== Activity ==
In the listing that follows, copy out each line that includes the word "import".

----------------

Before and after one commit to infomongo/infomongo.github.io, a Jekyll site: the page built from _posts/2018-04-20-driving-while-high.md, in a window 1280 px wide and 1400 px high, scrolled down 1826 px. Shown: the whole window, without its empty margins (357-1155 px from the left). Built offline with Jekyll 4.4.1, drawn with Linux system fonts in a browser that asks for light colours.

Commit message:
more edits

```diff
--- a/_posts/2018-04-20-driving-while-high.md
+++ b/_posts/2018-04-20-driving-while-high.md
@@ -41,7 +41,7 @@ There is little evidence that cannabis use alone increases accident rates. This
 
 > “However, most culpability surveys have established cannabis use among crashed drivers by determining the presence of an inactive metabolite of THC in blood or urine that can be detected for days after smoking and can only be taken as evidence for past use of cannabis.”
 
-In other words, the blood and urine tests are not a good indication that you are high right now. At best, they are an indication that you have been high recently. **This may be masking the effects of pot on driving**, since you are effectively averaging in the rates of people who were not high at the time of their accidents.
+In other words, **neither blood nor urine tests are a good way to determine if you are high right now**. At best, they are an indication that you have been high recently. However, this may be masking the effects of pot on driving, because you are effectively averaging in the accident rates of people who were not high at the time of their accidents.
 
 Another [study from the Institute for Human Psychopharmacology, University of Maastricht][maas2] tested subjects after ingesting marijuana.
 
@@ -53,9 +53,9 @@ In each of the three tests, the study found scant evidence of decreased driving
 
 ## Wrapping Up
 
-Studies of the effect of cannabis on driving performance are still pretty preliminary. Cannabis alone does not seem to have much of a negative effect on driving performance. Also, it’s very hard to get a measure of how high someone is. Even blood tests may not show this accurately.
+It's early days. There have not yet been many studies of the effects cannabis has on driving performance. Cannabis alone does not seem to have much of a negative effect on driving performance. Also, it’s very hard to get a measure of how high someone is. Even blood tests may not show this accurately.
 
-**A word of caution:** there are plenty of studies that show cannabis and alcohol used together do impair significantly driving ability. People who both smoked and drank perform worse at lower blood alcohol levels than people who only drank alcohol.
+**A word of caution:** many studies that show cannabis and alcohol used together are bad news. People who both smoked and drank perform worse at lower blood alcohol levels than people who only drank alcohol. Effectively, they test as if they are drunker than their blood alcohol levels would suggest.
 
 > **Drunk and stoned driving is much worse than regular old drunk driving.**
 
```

----------------

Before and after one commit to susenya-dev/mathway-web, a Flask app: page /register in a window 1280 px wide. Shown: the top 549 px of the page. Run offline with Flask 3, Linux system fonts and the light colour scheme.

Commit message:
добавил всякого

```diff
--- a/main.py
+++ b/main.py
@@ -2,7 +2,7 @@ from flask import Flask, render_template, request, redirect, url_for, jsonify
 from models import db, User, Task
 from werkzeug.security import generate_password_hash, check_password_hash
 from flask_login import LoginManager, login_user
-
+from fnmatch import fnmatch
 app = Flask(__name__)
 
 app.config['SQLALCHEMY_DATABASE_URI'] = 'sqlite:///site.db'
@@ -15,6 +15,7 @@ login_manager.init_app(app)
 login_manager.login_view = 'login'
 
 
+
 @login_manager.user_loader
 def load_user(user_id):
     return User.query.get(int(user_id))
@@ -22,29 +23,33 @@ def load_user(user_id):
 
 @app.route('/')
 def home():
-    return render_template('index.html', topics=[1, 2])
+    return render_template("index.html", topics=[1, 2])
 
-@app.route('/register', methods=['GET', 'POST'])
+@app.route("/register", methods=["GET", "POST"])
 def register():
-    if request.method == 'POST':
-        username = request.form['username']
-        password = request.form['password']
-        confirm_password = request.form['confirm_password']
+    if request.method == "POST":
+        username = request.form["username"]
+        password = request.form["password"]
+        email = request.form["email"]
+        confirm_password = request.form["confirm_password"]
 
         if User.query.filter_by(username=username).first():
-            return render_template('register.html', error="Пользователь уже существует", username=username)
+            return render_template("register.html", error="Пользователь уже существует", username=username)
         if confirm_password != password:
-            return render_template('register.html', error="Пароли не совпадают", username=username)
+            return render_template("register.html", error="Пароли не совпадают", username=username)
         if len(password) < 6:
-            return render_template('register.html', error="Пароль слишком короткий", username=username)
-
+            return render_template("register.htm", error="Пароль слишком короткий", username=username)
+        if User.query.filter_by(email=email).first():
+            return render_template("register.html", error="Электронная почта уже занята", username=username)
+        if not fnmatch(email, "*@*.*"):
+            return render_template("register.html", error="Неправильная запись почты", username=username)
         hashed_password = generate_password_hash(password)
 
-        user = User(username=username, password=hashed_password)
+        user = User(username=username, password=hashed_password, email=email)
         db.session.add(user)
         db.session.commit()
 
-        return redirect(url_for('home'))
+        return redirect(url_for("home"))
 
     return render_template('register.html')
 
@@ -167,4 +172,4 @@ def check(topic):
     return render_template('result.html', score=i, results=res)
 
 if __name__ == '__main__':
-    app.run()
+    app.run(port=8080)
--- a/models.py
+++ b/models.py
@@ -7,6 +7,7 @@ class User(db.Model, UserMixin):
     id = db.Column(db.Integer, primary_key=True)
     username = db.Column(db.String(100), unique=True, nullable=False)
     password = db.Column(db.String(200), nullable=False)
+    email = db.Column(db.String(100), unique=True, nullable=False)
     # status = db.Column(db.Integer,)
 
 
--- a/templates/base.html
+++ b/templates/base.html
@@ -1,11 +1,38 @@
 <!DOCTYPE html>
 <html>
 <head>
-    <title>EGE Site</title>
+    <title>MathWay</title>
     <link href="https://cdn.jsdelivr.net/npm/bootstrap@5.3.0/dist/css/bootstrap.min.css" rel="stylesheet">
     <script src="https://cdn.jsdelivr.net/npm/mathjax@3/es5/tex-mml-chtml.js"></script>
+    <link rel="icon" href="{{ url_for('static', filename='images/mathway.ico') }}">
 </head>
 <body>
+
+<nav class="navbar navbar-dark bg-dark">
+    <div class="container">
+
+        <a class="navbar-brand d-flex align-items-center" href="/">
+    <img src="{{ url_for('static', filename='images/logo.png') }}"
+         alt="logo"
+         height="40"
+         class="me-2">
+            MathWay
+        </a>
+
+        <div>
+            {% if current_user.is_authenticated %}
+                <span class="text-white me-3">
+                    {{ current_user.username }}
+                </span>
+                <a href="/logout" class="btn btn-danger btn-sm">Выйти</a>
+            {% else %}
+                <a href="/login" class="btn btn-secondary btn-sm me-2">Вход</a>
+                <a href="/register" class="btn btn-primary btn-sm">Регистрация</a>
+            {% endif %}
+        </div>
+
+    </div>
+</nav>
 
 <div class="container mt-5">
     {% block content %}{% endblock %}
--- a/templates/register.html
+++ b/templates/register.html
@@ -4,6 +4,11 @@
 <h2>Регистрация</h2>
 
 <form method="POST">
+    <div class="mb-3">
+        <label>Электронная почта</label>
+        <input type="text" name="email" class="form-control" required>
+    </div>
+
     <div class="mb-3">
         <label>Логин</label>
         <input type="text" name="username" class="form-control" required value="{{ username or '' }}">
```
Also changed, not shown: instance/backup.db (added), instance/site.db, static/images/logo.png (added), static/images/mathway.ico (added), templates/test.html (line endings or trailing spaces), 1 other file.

----------------

== Exercise response ==
@@ -2,7 +2,7 @@ from flask import Flask, render_template, request, redirect, url_for, jsonify
 from models import db, User, Task
 from werkzeug.security import generate_password_hash, check_password_hash
 from flask_login import LoginManager, login_user
+from fnmatch import fnmatch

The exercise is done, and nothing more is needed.